Task item »
In the entries below, find each line with the word "Also" and return it.

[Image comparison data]
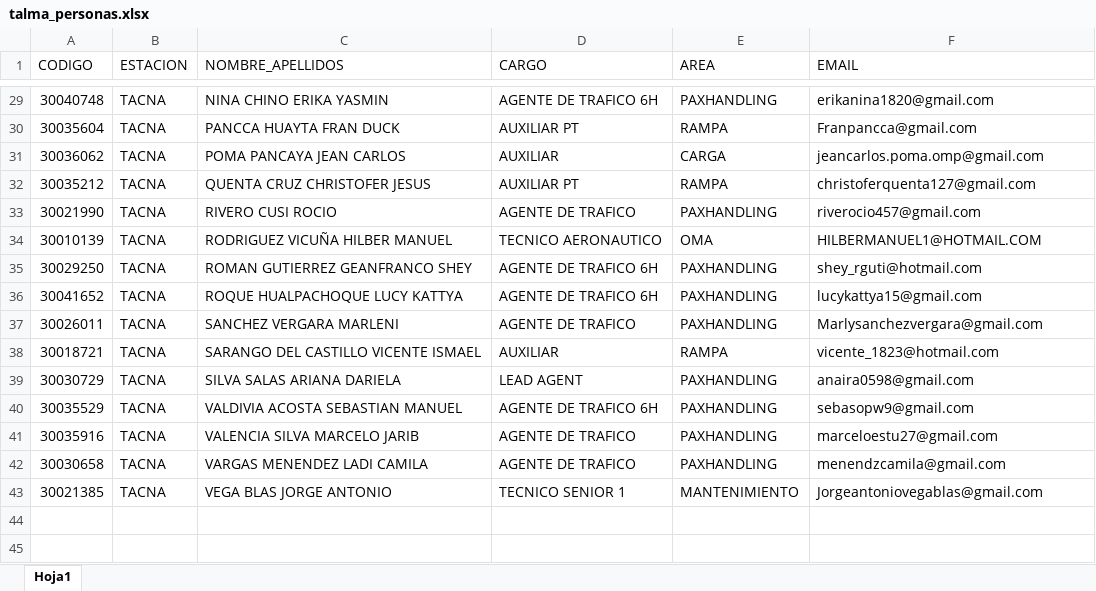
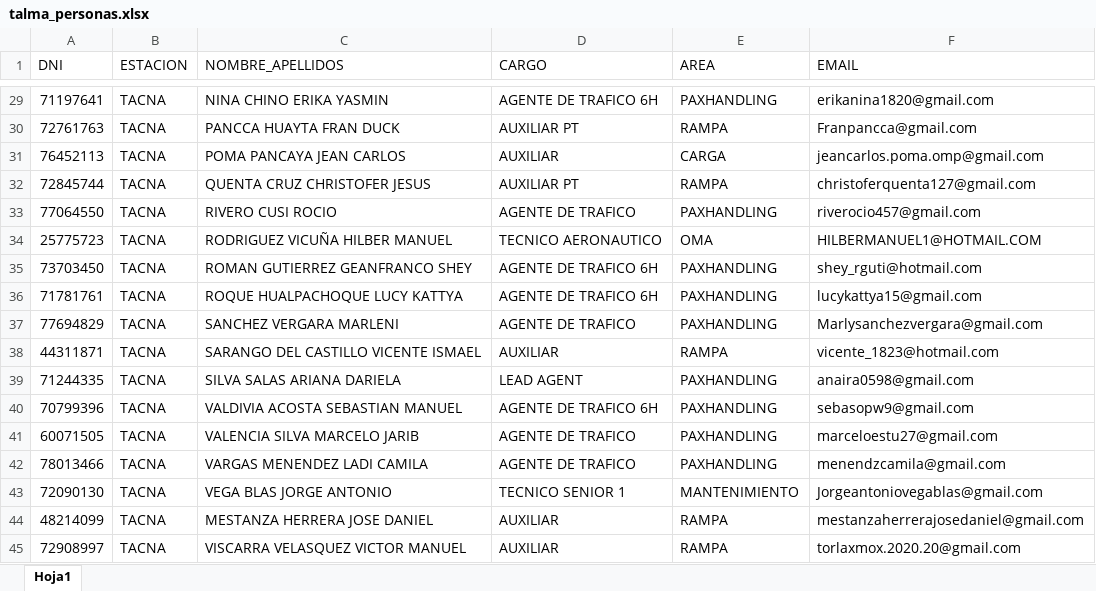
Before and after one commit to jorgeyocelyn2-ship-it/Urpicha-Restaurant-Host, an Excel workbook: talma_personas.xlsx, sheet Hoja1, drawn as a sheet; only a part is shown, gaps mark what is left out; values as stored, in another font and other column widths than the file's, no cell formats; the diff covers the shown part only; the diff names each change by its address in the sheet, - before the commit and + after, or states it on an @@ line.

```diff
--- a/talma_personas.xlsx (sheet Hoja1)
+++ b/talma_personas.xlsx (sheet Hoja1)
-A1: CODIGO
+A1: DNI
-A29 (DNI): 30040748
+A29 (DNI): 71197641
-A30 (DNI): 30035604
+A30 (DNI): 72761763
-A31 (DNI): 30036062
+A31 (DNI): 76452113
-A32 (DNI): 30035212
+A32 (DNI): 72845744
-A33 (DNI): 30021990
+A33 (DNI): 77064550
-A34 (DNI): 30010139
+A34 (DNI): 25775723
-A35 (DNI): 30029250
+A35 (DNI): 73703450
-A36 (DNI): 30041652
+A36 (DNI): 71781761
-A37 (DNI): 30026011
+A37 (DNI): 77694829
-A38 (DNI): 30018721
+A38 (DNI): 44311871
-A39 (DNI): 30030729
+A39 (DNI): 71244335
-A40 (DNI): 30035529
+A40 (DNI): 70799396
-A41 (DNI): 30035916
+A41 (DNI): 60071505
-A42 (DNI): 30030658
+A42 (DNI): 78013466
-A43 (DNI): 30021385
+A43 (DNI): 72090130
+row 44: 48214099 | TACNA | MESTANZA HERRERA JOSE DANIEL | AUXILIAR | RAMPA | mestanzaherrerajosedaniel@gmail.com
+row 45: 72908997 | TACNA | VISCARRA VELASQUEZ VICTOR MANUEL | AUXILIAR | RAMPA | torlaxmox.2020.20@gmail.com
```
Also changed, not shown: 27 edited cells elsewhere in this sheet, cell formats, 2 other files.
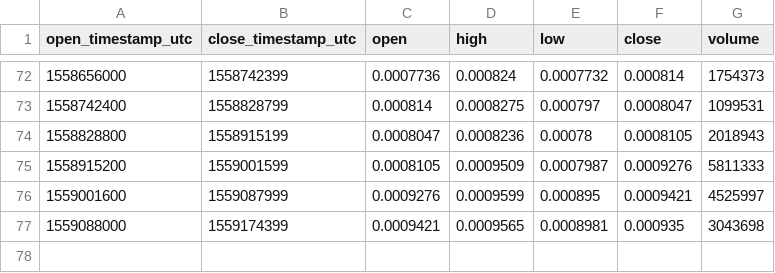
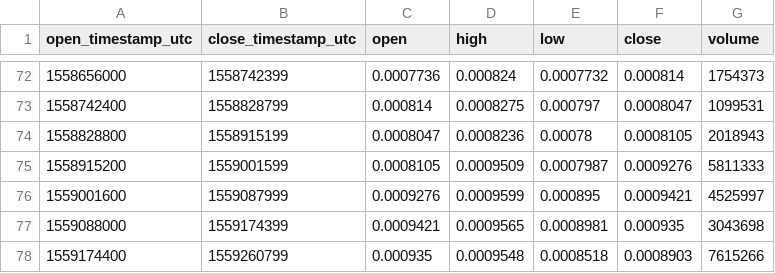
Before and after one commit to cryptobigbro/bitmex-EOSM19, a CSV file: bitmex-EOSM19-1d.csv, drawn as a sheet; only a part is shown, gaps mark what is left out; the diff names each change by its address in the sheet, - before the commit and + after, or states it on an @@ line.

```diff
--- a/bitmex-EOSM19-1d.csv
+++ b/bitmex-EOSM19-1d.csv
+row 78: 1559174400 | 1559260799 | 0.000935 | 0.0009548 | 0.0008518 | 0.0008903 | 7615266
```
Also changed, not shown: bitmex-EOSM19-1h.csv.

Answer section »
Also changed, not shown: 27 edited cells elsewhere in this sheet, cell formats, 2 other files.
Also changed, not shown: bitmex-EOSM19-1h.csv.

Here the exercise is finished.